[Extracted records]
[Start of Attachment]

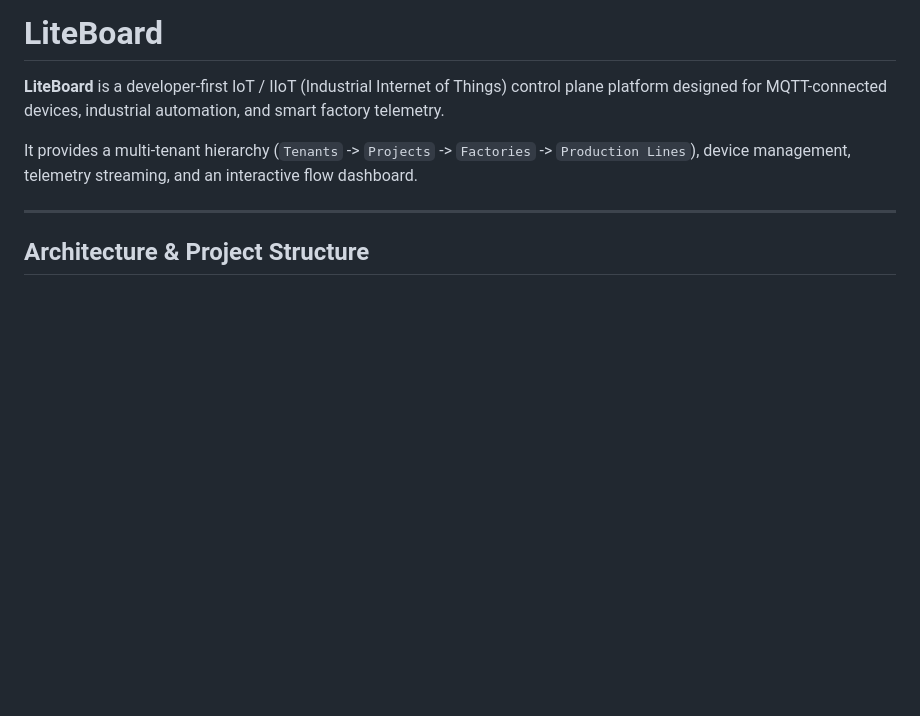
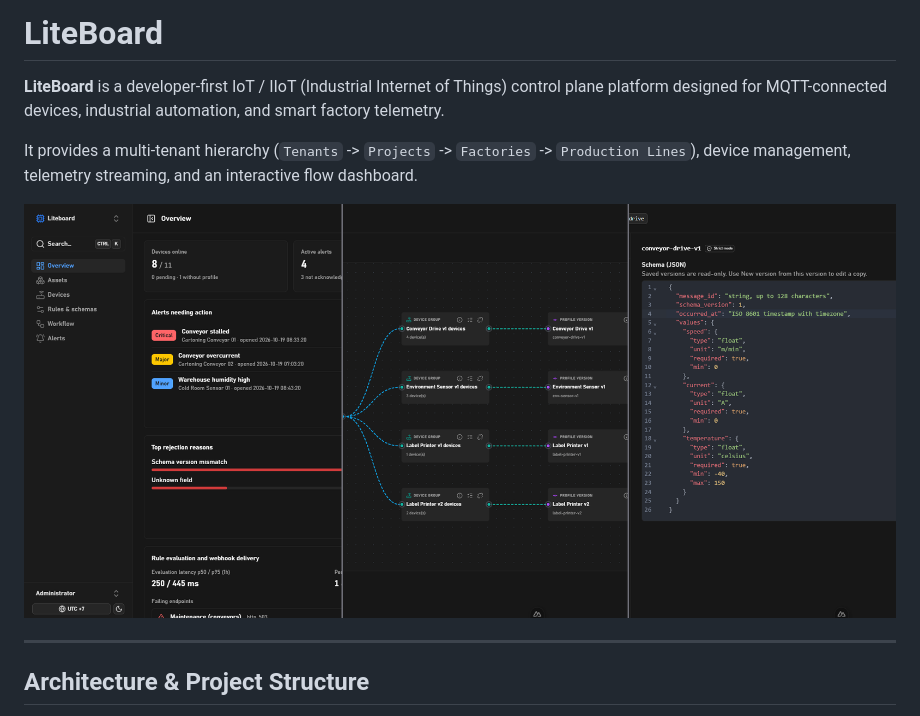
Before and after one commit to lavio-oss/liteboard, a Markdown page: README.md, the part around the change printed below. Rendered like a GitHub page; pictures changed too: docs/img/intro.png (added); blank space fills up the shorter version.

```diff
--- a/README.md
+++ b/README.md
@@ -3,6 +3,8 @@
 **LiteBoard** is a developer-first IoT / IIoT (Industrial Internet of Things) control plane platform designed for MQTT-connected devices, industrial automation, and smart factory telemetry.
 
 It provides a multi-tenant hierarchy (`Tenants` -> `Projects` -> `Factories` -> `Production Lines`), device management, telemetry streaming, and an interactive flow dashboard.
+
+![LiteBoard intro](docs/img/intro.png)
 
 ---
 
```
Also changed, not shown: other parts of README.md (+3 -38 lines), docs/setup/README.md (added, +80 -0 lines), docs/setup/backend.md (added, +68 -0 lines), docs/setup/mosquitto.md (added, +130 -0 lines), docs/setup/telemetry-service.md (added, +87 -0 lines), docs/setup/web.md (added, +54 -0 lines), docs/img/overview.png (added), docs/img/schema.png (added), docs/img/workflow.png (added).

[End of Attachment]

• Instructions to follow:
Would you write out every record word for word, leaving no picture in?

• Solution to the problem:
Before and after one commit to lavio-oss/liteboard, a Markdown page: README.md, the part around the change printed below. Rendered like a GitHub page; pictures changed too: docs/img/intro.png (added); blank space fills up the shorter version.

```diff
--- a/README.md
+++ b/README.md
@@ -3,6 +3,8 @@
 **LiteBoard** is a developer-first IoT / IIoT (Industrial Internet of Things) control plane platform designed for MQTT-connected devices, industrial automation, and smart factory telemetry.
 
 It provides a multi-tenant hierarchy (`Tenants` -> `Projects` -> `Factories` -> `Production Lines`), device management, telemetry streaming, and an interactive flow dashboard.
+
+![LiteBoard intro](docs/img/intro.png)
 
 ---
 
```
Also changed, not shown: other parts of README.md (+3 -38 lines), docs/setup/README.md (added, +80 -0 lines), docs/setup/backend.md (added, +68 -0 lines), docs/setup/mosquitto.md (added, +130 -0 lines), docs/setup/telemetry-service.md (added, +87 -0 lines), docs/setup/web.md (added, +54 -0 lines), docs/img/overview.png (added), docs/img/schema.png (added), docs/img/workflow.png (added).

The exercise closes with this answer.